**Description of the task:**
Which lines in the records below contain the word "select"? Copy each one.

------------------------------------------------

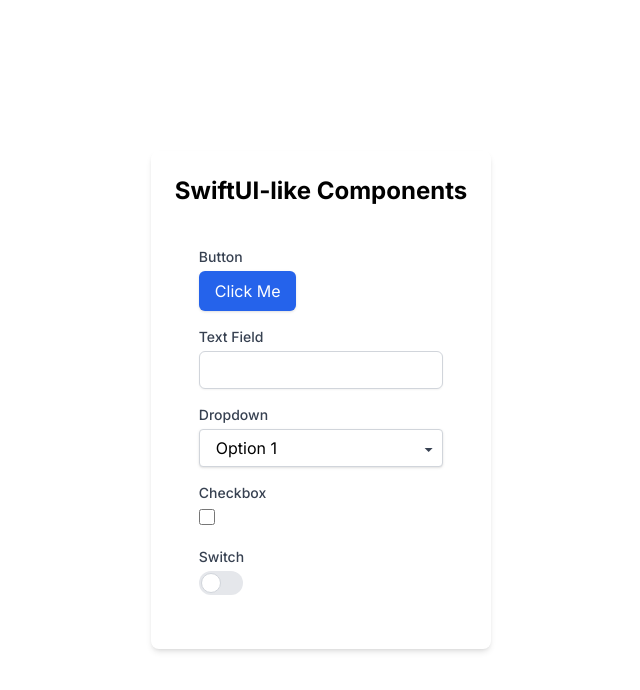
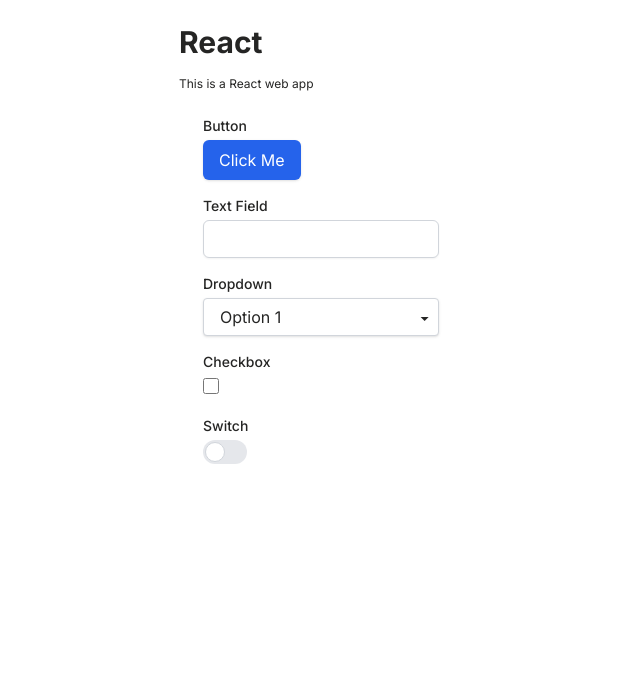
Before and after one commit to TypeSwift/Demo, a Next.js app in the folder ReactDemo/: page / in a window 1280 px wide. Shown: the top 690 px of the page, without its empty margins (319-959 px from the left). Built offline with nearby package versions, Linux system fonts and the light colour scheme.

Commit message:
refactor: closer to parity

```diff
--- a/ReactDemo/src/app/globals.css
+++ b/ReactDemo/src/app/globals.css
@@ -3,13 +3,13 @@
 @tailwind utilities;
 
 :root {
-  --foreground: 0, 0, 0;
+  --foreground: 37, 37, 36;
   --background: transparent;
 }
 
 @media (prefers-color-scheme: dark) {
   :root {
-    --foreground: 255, 255, 255;
+    --foreground: 223, 223, 223;
     --background: transparent;
   }
 }
--- a/ReactDemo/src/app/page.tsx
+++ b/ReactDemo/src/app/page.tsx
@@ -3,9 +3,10 @@
 
 const Home: FC = () => {
   return (
-    <div className="min-h-screen flex items-center justify-center">
-      <div className="p-6 rounded-lg shadow-md">
-        <h1 className="text-2xl font-bold mb-4">SwiftUI-like Components</h1>
+    <div className="min-h-screen flex justify-center">
+      <div className="p-6">
+        <h1 className="text-3xl font-bold mb-4">React</h1>
+        <p className="text-xs">This is a React web app</p>
         <SwiftComponents />
       </div>
     </div>
--- a/ReactDemo/src/components/SwiftComponents.tsx
+++ b/ReactDemo/src/components/SwiftComponents.tsx
@@ -4,33 +4,27 @@
   return (
     <div className="p-6 space-y-4">
       <div>
-        <label className="block text-sm font-medium text-gray-700 mb-1">
-          Button
-        </label>
-        <button className="px-4 py-2 bg-blue-600 text-white rounded-md shadow hover:bg-blue-700 focus:outline-none focus:ring-2 focus:ring-blue-500">
+        <label className="block text-sm font-medium mb-1">Button</label>
+        <button className="px-4 py-2 text-white bg-blue-600 rounded-md shadow hover:bg-blue-700 focus:outline-none focus:ring-2 focus:ring-blue-500">
           Click Me
         </button>
       </div>
       <div>
-        <label className="block text-sm font-medium text-gray-700 mb-1">
-          Text Field
-        </label>
+        <label className="block text-sm font-medium mb-1">Text Field</label>
         <input
           type="text"
-          className="mt-1 block w-full px-3 py-2 border border-gray-300 rounded-md shadow-sm focus:outline-none focus:ring-2 focus:ring-blue-500 focus:border-blue-500 sm:text-sm text-black"
+          className="mt-1 block w-full px-3 py-2 border border-gray-300 rounded-md shadow-sm focus:outline-none focus:ring-2 focus:ring-blue-500 focus:border-blue-500 sm:text-sm"
         />
       </div>
       <div>
-        <label className="block text-sm font-medium text-gray-700 mb-1">
-          Dropdown
-        </label>
+        <label className="block text-sm font-medium mb-1">Dropdown</label>
         <div className="relative">
-          <select className="block appearance-none w-full bg-white border border-gray-300 hover:border-gray-500 px-4 py-2 pr-8 rounded shadow leading-tight focus:outline-none focus:shadow-outline text-black">
+          <select className="block appearance-none w-full bg-white border border-gray-300 hover:border-gray-500 px-4 py-2 pr-8 rounded shadow leading-tight focus:outline-none focus:shadow-outline">
             <option>Option 1</option>
             <option>Option 2</option>
             <option>Option 3</option>
           </select>
-          <div className="pointer-events-none absolute inset-y-0 right-0 flex items-center px-2 text-gray-700">
+          <div className="pointer-events-none absolute inset-y-0 right-0 flex items-center px-2">
             <svg
               className="fill-current h-4 w-4"
               xmlns="http://www.w3.org/2000/svg"
@@ -42,18 +36,14 @@
         </div>
       </div>
       <div>
-        <label className="block text-sm font-medium text-gray-700 mb-1">
-          Checkbox
-        </label>
+        <label className="block text-sm font-medium mb-1">Checkbox</label>
         <input
           type="checkbox"
-          className="h-4 w-4 text-blue-600 border-gray-300 rounded focus:ring-blue-500"
+          className="h-4 w-4 border-gray-300 rounded focus:ring-blue-500"
         />
       </div>
       <div>
-        <label className="block text-sm font-medium text-gray-700 mb-1">
-          Switch
-        </label>
+        <label className="block text-sm font-medium mb-1">Switch</label>
         <label className="relative inline-flex items-center cursor-pointer">
           <input type="checkbox" className="sr-only peer" />
           <div className="w-11 h-6 bg-gray-200 peer-focus:outline-none peer-focus:ring-2 peer-focus:ring-blue-500 rounded-full peer dark:bg-gray-700 peer-checked:bg-blue-600 after:content-[''] after:absolute after:top-0.5 after:left-[2px] after:bg-white after:border-gray-300 after:border after:rounded-full after:h-5 after:w-5 after:transition-all peer-checked:after:translate-x-full peer-checked:after:border-white dark:border-gray-600"></div>
```
Also changed, not shown: 2 other files (tests, documents, lock files or other folders).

------------------------------------------------

**Answer space:**
-          <select className="block appearance-none w-full bg-white border border-gray-300 hover:border-gray-500 px-4 py-2 pr-8 rounded shadow leading-tight focus:outline-none focus:shadow-outline text-black">
+          <select className="block appearance-none w-full bg-white border border-gray-300 hover:border-gray-500 px-4 py-2 pr-8 rounded shadow leading-tight focus:outline-none focus:shadow-outline">
           </select>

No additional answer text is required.